In colonial New England, the port city of Boston was very important (remember the Boston Tea Party?). Today, the city is home to the 2.5 mile Freedom Trail, a suggested walking tour that takes self-guided visitors past many historic meeting houses, churches, burying grounds, and museums. From Boston Common—as in America’s oldest park (not the former TV show)—to Old North Church where two lit lanterns alerted locals to Paul Revere’s famous ride and ignited the American Revolution, there is so much to see and do here. While your kids may not be up for the full 2.5 mile walk, you can pick and choose the most interesting parts.

Salem, Massachusetts

Just north of Boston sits a town made famous by horrific witch trials in 1692 in which more than 200 people were accused of practicing witchcraft. Twenty were put to death. While the witch trials are what Salem, Massachusetts, is best known for, it’s also a village with a rich maritime history. These days, Salem has embraced its witchcraft history. Visit in spring, summer, or fall, and ride the Salem Trolley, which will take you on a live-narrated tour of the town’s best sights—including author Nathanial Hawthorne’s House of the Seven Gables (also a title of one of his books!). You and your kids can pop on and off the trolley at your discretion to spend more time exploring any of the sights too.

Plimouth Plantation

No, Plimouth isn’t misspelled here—that’s the actual name of the seaside 17th Century English village located near Plymouth Rock, where history comes to life as actors play the parts of actual residents who lived there hundreds of years ago.

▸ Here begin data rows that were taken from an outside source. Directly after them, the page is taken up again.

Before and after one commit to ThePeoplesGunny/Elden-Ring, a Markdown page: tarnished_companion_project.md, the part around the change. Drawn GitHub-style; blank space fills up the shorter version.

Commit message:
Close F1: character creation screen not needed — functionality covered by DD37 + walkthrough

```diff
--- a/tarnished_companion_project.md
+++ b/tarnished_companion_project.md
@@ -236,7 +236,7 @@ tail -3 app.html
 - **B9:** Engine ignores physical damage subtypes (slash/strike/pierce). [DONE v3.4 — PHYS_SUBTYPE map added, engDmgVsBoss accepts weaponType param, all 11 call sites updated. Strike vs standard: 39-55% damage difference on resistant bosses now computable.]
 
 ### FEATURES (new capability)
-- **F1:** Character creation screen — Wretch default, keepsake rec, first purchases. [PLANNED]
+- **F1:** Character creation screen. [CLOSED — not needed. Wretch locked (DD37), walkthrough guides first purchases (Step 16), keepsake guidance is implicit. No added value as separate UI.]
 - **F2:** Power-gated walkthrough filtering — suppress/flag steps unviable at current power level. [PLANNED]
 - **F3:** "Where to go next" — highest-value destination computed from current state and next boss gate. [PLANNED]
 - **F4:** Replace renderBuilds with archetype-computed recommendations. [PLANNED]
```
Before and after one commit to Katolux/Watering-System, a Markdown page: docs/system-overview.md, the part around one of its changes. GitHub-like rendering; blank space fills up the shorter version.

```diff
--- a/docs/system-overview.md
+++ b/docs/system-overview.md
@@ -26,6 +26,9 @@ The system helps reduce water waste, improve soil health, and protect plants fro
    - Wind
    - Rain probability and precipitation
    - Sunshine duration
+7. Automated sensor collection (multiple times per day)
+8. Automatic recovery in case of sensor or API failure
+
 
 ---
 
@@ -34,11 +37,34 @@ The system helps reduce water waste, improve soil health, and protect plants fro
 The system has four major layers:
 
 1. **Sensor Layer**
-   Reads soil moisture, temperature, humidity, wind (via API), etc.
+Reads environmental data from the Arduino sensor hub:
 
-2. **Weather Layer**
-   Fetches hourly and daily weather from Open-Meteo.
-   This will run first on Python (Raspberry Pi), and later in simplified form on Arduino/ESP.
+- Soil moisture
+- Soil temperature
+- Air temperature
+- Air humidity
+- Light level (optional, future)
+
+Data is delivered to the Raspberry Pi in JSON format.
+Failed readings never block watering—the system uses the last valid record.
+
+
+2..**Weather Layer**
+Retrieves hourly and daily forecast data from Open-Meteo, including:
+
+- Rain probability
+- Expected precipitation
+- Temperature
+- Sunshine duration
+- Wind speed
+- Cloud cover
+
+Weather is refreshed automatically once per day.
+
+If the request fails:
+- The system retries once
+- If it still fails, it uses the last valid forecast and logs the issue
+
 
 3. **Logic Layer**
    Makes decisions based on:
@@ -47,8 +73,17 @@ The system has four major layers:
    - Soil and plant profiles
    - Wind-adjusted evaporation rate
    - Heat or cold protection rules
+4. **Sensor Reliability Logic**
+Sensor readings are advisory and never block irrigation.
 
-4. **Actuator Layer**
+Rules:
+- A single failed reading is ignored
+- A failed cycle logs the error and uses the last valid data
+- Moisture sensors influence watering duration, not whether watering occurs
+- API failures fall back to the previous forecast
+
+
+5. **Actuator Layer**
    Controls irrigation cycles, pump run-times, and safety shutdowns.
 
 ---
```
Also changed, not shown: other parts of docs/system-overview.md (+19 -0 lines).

The players go about their days in colonial garb and practice—from work to cooking to eating. Visitors can watch, listen, and ask questions—so encourage your little ones to voice their inquiries. While you are there, also be sure to check out the Mayflower II, a full scale reproduction of the original Mayflower that brought pilgrims to America in 1620. This ship, which is totally seaworthy, has crossed the Atlantic too—from England where it was built.

Newport Mansions

The Elms. Rosecliff. Marble House. The Breakers. These are among the names of the mansions in Newport, Rhode Island, that give visitors a peak into the Gilded Age when art, architecture, interior design, and landscaping flourished with elegance. Wealth—created largely by the expansion West—led American royalty like the Vanderbilts to create breathtaking summer homes on the shores in Newport. And now, many of those homes can be toured, visited, and taken in. You won’t see opulence like this up close in too many places. For younger kids, your best bet is The Breakers, which offers a family audio tour that kids love.

Mark Twain House

“It was the best of times; It was the worst of times.” – Charles Dickens.

While Dickens penned that famous quote in A Tale of Two Cities, it was Mark Twain (a.k.a. Samuel Clemens) who lived a life that could easily be described as such. The famous Connecticut resident had a thriving career when he and his wife built the stately Mark Twain House in Hartford, Connecticut. With 25 rooms, the house is a prime example of Gothic architecture. Visitors can take guided tours through the elaborate home that the family left behind when they fell on hard times. There’s also a museum that tells more of Twain’s story.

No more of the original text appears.